Unfortunately the vendor couldn't find the flat hatted WW1 Russian  Cavalry he'd listed, so he sent some Cossacks instead. These guys are rather fun and will do for WW2 as well. A moderate amount of repainting of clothes (I hesitate to call them 'uniforms'), webbing, hats, rifles and flesh was undertaken. They also got a proper officer in a flat hat and blue trousers. 

Eagle eye readers may have noticed a big red flag in the first picture. Not very Tsarist, but useful nonetheless. I based this up as an HQ element with a flat hatted officer who will do very nicely for RCW Red Cavalry or a WW2 command element. I filed down the flag bearers Budvinovka into a Ushanka/Cossack hat (if you don't look to closely). 

It turned out that apart from the Cossacks, the rest of the cavalry were Budennys Red Cavalry in light grey greatcoats and Budvinovkas. Not much use for WW1 or WW2. After some slightly grumpy eBay exchanges, the seller kindly sent me way more figures than I'd paid for to compensate, and after a bit of head scratching, I repainted them in dark brown greatcoats and filed their hats down into Ushanka/Cossack Hats. 

This worked out rather well, and as unexpected bonus I now have enough cavalry for three entire WW1 divisions, as well as a complete WW2 cavalry division at my preferred scale (and a full pre-war Cavalry Corps for higher level games). It is also a whole load of horses I don't have to paint. Good result all round!

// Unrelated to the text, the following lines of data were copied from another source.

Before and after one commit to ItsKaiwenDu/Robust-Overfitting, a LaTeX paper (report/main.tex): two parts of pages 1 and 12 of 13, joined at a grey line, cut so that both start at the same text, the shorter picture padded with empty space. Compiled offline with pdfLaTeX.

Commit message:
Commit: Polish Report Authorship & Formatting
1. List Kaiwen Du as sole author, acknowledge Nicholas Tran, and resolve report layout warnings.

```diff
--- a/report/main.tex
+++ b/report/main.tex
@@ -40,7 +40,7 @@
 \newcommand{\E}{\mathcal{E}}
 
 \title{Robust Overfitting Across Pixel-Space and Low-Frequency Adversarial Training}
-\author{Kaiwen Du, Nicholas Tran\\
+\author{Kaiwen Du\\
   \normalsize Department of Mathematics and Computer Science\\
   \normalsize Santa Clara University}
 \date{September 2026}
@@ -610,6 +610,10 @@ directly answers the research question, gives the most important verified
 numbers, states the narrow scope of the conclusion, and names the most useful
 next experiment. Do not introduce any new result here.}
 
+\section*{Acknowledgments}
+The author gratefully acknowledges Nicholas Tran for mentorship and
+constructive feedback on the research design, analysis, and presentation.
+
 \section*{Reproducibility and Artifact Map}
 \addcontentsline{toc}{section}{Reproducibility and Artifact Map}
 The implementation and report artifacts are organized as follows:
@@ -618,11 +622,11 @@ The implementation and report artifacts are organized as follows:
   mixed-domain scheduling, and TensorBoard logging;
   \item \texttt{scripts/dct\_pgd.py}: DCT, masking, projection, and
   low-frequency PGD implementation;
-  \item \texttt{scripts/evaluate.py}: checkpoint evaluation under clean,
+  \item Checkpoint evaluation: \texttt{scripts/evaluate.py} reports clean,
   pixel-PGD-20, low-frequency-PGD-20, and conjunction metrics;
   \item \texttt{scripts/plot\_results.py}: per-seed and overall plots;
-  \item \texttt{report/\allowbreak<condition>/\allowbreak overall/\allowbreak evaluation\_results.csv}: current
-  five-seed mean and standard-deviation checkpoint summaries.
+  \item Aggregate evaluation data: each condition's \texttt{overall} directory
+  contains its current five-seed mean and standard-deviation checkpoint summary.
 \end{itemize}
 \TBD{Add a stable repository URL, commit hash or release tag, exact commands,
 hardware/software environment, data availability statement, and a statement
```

So there we have it, Russians sir, thousands of them. Hopefully coming to a wargames table near you soon. One thing slightly bothering me is that they could do with some Austrians to fight...